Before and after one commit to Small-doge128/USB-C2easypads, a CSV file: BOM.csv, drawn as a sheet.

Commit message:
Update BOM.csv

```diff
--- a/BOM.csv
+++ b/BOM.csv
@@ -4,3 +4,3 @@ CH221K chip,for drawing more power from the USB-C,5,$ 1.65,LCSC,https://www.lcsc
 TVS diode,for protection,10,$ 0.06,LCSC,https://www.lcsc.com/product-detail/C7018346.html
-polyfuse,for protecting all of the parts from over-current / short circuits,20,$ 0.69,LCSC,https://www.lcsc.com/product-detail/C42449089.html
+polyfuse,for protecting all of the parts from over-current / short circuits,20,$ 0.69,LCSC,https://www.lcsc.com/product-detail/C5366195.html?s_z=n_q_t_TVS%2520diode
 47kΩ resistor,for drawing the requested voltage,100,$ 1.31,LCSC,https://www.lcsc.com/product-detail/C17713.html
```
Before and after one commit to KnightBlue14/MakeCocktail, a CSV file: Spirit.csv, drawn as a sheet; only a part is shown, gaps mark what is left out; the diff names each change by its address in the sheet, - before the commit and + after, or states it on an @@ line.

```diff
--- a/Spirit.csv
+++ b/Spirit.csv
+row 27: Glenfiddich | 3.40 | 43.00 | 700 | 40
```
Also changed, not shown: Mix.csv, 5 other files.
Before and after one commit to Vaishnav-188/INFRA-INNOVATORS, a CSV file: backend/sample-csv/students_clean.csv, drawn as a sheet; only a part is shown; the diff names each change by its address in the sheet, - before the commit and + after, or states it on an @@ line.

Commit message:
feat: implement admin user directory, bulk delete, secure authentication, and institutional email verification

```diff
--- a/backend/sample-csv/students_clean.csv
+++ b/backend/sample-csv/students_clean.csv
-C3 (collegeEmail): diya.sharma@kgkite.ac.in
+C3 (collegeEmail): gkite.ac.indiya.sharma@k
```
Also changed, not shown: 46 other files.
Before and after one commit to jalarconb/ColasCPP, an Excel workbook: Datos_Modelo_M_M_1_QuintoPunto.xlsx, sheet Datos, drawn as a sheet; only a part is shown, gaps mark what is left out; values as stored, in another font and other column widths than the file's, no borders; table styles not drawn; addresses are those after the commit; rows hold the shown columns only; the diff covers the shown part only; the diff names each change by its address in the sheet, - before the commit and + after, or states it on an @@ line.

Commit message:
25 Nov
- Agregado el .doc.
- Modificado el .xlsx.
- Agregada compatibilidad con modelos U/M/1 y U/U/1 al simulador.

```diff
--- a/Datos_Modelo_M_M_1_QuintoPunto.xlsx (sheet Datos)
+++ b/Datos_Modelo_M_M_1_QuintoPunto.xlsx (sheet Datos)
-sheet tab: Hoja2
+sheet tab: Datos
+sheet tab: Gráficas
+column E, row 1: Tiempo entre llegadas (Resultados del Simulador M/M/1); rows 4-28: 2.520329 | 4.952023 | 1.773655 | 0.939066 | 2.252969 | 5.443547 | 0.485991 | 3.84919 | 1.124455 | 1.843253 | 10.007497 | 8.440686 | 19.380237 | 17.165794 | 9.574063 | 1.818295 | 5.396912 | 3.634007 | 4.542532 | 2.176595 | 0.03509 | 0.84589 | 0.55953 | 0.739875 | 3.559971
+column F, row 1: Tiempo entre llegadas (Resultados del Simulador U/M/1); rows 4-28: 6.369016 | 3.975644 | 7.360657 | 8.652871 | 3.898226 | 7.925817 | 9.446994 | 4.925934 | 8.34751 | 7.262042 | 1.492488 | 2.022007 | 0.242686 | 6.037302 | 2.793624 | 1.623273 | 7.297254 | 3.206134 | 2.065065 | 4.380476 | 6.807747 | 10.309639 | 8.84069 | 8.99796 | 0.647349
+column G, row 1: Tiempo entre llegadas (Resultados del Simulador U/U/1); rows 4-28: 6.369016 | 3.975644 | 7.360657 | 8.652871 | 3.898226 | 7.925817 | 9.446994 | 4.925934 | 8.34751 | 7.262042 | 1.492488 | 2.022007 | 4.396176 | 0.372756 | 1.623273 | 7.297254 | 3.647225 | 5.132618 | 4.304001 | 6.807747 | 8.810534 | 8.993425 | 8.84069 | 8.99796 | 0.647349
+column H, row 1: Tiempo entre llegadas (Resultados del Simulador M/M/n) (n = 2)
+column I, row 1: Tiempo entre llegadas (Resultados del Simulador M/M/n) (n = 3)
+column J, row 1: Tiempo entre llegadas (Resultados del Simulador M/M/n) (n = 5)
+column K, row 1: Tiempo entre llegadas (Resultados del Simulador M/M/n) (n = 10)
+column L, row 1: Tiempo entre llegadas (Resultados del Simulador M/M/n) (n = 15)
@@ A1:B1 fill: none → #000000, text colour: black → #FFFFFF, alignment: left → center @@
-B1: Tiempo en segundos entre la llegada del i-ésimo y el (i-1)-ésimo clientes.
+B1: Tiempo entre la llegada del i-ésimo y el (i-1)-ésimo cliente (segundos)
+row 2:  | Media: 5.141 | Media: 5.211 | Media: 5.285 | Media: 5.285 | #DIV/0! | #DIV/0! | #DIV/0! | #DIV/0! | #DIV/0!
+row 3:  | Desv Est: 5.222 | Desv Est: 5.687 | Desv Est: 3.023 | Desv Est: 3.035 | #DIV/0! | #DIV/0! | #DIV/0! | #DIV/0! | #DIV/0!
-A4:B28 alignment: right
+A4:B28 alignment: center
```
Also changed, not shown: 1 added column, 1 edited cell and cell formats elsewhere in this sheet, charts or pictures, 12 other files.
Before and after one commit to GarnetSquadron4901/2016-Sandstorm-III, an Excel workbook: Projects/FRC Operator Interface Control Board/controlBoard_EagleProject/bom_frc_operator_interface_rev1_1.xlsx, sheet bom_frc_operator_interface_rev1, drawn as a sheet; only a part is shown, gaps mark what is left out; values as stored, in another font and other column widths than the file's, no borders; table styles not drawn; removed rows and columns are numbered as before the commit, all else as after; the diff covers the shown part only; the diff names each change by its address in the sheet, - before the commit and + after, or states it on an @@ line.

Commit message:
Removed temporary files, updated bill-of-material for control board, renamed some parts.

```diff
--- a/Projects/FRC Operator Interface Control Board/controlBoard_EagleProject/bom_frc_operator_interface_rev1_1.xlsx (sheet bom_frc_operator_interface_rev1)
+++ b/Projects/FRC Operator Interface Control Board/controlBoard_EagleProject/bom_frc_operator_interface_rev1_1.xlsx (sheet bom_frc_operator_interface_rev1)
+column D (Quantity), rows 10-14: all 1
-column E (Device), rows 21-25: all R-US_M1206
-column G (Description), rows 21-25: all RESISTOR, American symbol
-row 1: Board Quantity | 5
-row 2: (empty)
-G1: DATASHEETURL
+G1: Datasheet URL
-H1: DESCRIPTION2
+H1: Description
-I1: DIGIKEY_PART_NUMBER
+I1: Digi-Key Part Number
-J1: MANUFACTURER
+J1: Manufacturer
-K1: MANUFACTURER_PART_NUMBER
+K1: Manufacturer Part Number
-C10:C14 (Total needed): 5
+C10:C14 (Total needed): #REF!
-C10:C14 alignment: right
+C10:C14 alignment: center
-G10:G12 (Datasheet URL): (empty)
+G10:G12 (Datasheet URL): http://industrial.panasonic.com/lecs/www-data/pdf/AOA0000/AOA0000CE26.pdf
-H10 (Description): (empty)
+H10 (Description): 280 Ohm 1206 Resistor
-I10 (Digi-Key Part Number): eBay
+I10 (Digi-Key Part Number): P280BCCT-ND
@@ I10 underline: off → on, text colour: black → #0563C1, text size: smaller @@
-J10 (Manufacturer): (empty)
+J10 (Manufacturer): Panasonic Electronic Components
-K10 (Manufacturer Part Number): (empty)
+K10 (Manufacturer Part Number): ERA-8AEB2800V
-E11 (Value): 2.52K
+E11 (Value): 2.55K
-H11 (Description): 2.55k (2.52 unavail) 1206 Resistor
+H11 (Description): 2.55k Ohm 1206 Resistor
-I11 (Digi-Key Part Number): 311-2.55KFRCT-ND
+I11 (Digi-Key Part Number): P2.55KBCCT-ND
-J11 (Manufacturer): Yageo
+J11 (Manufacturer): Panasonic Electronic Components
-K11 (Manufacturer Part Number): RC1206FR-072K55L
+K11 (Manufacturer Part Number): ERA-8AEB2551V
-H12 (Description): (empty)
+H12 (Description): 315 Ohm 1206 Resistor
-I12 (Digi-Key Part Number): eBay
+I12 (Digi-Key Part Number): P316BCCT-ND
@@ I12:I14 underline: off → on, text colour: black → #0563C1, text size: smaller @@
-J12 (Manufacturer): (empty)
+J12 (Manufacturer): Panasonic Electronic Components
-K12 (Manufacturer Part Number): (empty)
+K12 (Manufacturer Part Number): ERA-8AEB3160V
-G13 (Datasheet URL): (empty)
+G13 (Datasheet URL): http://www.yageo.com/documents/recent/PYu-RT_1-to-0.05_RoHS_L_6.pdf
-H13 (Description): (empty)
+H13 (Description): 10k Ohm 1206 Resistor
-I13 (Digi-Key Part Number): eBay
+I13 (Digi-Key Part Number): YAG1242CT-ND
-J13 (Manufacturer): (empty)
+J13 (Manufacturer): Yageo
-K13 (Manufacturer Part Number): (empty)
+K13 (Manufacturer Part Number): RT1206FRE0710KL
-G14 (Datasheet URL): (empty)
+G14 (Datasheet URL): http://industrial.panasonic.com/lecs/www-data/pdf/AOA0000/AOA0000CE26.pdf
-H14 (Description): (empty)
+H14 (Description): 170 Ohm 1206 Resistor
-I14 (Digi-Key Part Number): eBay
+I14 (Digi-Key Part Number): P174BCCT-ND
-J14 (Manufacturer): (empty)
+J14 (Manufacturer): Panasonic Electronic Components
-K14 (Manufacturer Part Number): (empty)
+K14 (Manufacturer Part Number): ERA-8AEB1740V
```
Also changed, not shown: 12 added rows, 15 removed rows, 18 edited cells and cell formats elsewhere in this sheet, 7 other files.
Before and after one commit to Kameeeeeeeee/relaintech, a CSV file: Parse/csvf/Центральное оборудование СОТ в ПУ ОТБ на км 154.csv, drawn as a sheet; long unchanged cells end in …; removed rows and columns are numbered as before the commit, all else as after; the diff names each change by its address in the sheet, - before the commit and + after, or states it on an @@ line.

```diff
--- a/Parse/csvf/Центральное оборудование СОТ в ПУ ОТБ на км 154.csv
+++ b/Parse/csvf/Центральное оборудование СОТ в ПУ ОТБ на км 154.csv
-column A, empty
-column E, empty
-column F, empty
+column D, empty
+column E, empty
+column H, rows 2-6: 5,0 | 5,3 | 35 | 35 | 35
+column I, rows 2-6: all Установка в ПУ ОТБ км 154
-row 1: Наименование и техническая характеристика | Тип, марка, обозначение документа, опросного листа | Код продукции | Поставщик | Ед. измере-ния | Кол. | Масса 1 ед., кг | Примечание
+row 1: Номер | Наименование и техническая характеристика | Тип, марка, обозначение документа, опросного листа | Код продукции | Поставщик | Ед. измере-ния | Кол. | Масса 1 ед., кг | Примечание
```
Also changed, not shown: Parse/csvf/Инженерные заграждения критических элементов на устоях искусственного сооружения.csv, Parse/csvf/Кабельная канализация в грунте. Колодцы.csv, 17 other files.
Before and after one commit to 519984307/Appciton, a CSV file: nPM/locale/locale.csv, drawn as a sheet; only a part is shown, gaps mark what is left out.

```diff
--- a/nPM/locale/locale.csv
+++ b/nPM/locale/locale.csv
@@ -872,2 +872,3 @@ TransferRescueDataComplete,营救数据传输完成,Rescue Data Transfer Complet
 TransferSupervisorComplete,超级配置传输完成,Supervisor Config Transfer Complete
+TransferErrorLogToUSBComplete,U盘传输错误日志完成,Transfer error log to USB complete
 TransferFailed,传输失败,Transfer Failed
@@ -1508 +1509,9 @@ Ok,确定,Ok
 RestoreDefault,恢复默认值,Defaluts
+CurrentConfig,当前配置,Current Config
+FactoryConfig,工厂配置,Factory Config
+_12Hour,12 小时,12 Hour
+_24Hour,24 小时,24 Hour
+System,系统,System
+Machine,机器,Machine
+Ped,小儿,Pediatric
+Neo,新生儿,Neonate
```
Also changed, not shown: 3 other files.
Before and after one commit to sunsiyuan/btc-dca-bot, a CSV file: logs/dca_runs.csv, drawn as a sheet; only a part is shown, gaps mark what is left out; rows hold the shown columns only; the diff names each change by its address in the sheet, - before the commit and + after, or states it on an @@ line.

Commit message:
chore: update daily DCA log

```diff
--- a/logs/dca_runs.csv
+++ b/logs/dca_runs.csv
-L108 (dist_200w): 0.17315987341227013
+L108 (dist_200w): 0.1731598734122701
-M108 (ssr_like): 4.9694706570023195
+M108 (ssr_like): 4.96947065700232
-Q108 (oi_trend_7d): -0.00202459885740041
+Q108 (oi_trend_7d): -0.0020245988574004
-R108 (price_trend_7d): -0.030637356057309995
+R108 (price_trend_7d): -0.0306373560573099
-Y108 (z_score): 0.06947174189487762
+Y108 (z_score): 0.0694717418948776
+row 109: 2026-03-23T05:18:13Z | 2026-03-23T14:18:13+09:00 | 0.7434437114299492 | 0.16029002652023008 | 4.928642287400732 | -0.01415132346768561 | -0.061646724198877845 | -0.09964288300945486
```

+---+

## [PROBLEM DESCRIPTION]
Your answer should be a single number: the count of lines in the material above that contain "Components".

## [REPLY]
4